Marc: The drawbacks to black are"? I having been using brown but will be checking out my supplier to find out what else is available.
Sometimes black smudges. If it smudges the wall, the customer gets annoyed.

Also, I bought about 50,000 shop stickers (no address) that are mostly black, with gold accents, on a clear background. On black kraft, they look like a black cat (with gold fillings) in a coal bin.

BTW, I'm not Marc, but I sometimes play Marc on daytime television.
Where do you get the snappy Indigo blue kraft paper from? I've always liked Indigo blue. Unless you were just joking, in which case, I feel pretty silly now.

I get it from Vicki Schober in Milwaukee. They deliver here, but probably not where you guys are, out in the boonies. :D

I never kid about dust covers, and as I said, they may not have the blue the next time I order, so I would cheerfully switch to another interesting color. That way, if something comes back in for some reason, I can look at it and say, "Oh, I framed that during my indigo phase."
Bingo Ron.

Most will bring up potential smudging, but if you use bumpers or any sort, it actually does not happen. Not one complaint yet. And it's been a long time.

The other drawback, is that it is just as acidic as brown.

But I have made my peace with that. I have found the Chi of framing, and am at One. But that's a whole other digression.

Back to Dustcovers: Around the holidays, use wrapping paper.

Customers LOVE it!

Even if it's just solid (shiny) Green or Red.

Red around Valentnes.

You get the idea. It comes in large roll (like you see behind the counter at the bookstore when they wrap).

It's thin. Put on whatever you normally put on, and then put it over it.

The finished piece looks more expensive, and customers will pay high prices without quibbling. they feel they are getting something of more worth.

After all, it's about selling value (the tyveck or lineco), but it's also about selling class, and flash (black and other fancies).

In theory, they both get you to the same point. Getting more dollars for your product.

However, Class and Flash, in my opinion, get you more dollars.

They are not mutually exclusive. You can do both. (you will notice I have said nothing of what is underneath the cheap, bad and evil paper).

Make lots of money.
I have been kusing the black kraft and the blue Lineco paper for a few years now and have no quarrel with either one of them for their uses.
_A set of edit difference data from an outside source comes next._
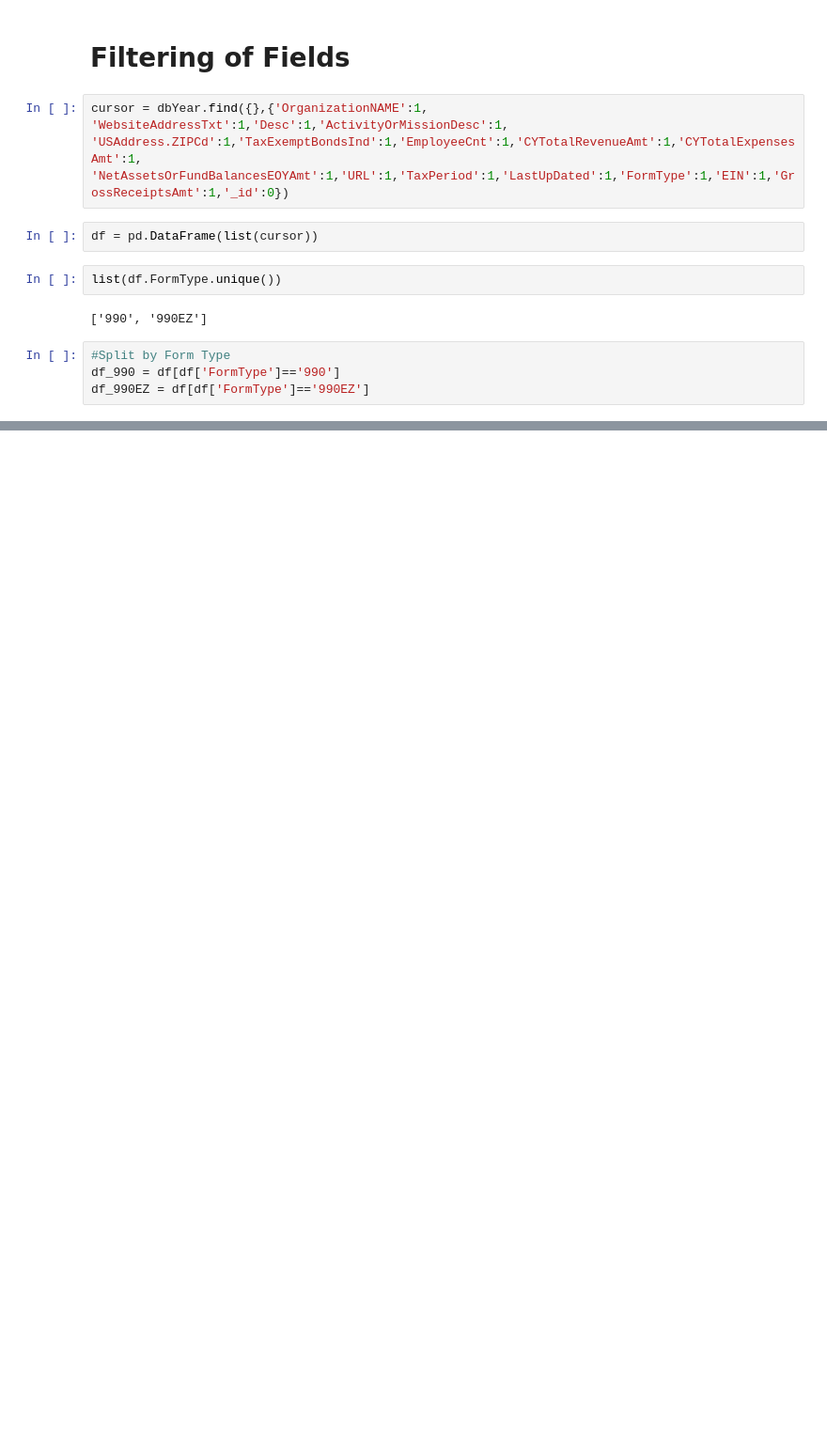
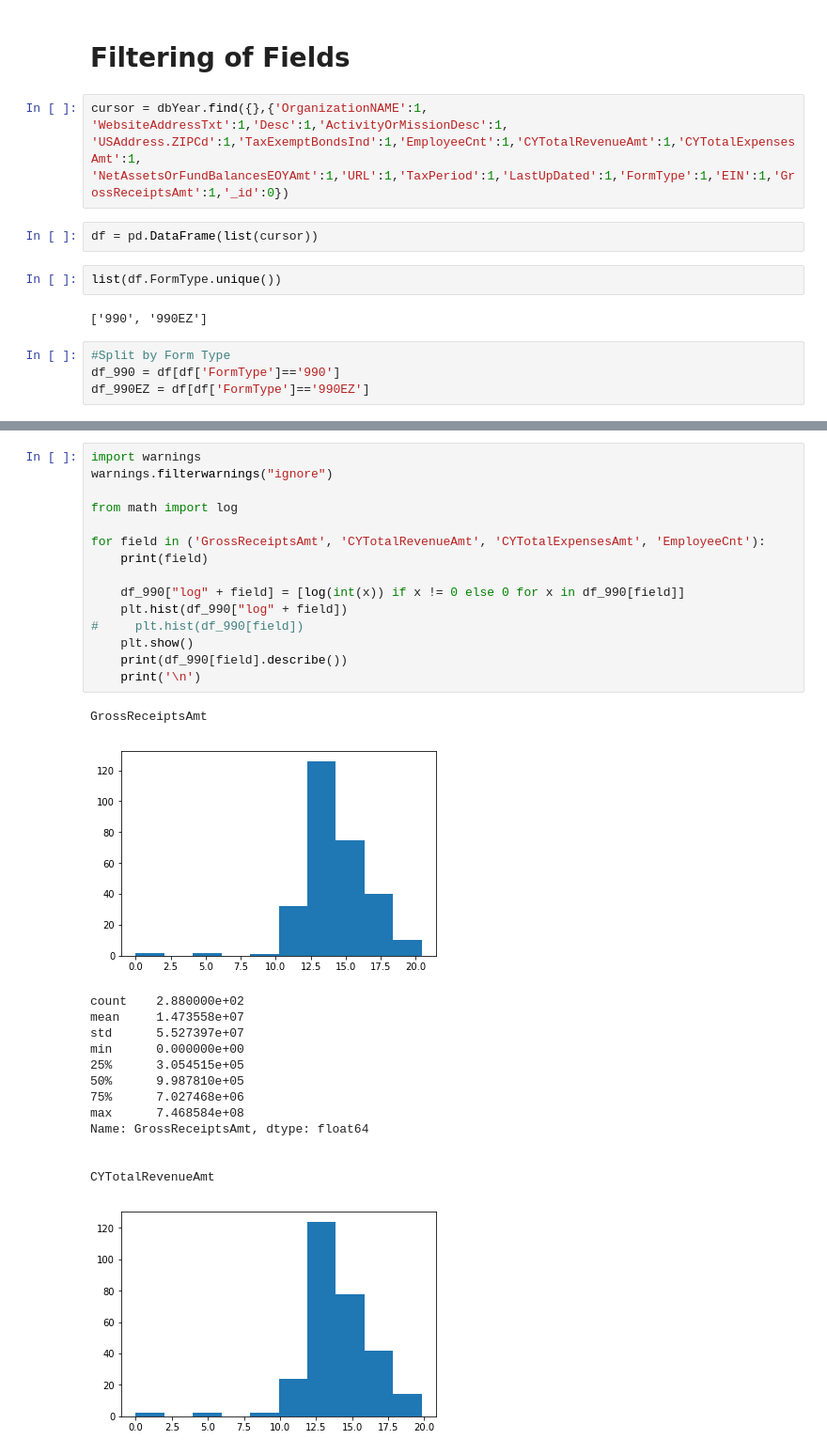
Before and after one commit to mas-dse-jcreyesc/capstone, a Jupyter notebook: DataExploration/MongoDB Filtering.ipynb, the cells around one changed output, grey strips where cells are left out. Shown at 94% size. Saved outputs shown, nothing was run; the diff lists cells and outputs as text; blank space fills up the shorter version.

```diff
--- a/DataExploration/MongoDB Filtering.ipynb
+++ b/DataExploration/MongoDB Filtering.ipynb
@@ -121,0 +113,31 @@ df_990EZ
+# %%
+import warnings
+warnings.filterwarnings("ignore")
+
+from math import log
+
+for field in ('GrossReceiptsAmt', 'CYTotalRevenueAmt', 'CYTotalExpensesAmt', 'EmployeeCnt'):
+    print(field)
+
+    df_990["log" + field] = [log(int(x)) if x != 0 else 0 for x in df_990[field]]
+    plt.hist(df_990["log" + field])
+#     plt.hist(df_990[field])
+    plt.show()
+    print(df_990[field].describe())
+    print('\n')
+# %% [output]
+GrossReceiptsAmt
+[figure, added]
+count    2.880000e+02
+mean     1.473558e+07
+std      5.527397e+07
+min      0.000000e+00
+25%      3.054515e+05
+50%      9.987810e+05
+75%      7.027468e+06
+max      7.468584e+08
+Name: GrossReceiptsAmt, dtype: float64
+
+
+CYTotalRevenueAmt
+[figure, added]
```
Also changed, not shown: parts of 15 cells of this notebook.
I was using the Lineco on the high end jobs and the black on less expensive framings but have been in a lazy mood lately and have used Lineco for all my framing.

The use of wrapping paper has a one time visual impact when the customer picks up their work but, after it is on the wall, the impact becomes a moot point. I don't see the value in putting a good quality backing paper on a piece and then covering it up with little Santas or Valentine's hearts.

I also don't see the point in charging the customer extra for something that is seasonal and they probably didn't order to begin with.

Just my personal opinion.

Sorry, FramerGuy, I gotta agree with Marc (just this once.)

I remember my frustration when I started framing. Customers would pick up their work and rave about the shrink wrap, the dust seal, the bumpers (thank God, I didn't use brown Bumpons) and the little bag on the back with the hangers.* Apparently, they weren't accustomed to seeing these things. I would say, "Well, HEY, WHAT ABOUT THE MAT AND FRAME?" and they'd say, "Oh, yeh, that's nice, too."

It's a little harder to dazzle 'em now, but they do notice those things and ya gotta mix it up every once-in-a-while.

I love my Indigo dust covers, but I'm kinda anxious to see what's next.

*It would be rude to suggest that perhaps my designs weren't all that inspiring in 1977.
OK, maybe I am having a "read and uknderstand" hemmorage but, I think I said that I DO use Lineco and black kraft and have done so for years. I also use WallBuddies and coated SS wire and mirror hangers (when I don't use WB's) and I also include the little red baggie with a frame hanger since I don't remember when.

I just don't see the point in uksing glitzy Christmas wrapping paper for a dust cover, particularly over a good quality dust cover. And I sure don't see bagging the customer for the extra glitz when all they wanted was a good quality frame package.

Both of you'se guys has a point to make about this, I'm just confused about whose point I don't agree with. :eek:



Oh, Emily, in my opinion (and ONLY my opinion), there really isn't a set of "rules" for dust cover protocol. But that is only my opinion.

[ 01-31-2004, 02:26 PM: Message edited by: Framerguy ]
Originally posted by Marc Lizer:
(Christmas)it's just solid (shiny) Green or Red.

Red around Valentnes.

You get the idea.
Well I guess not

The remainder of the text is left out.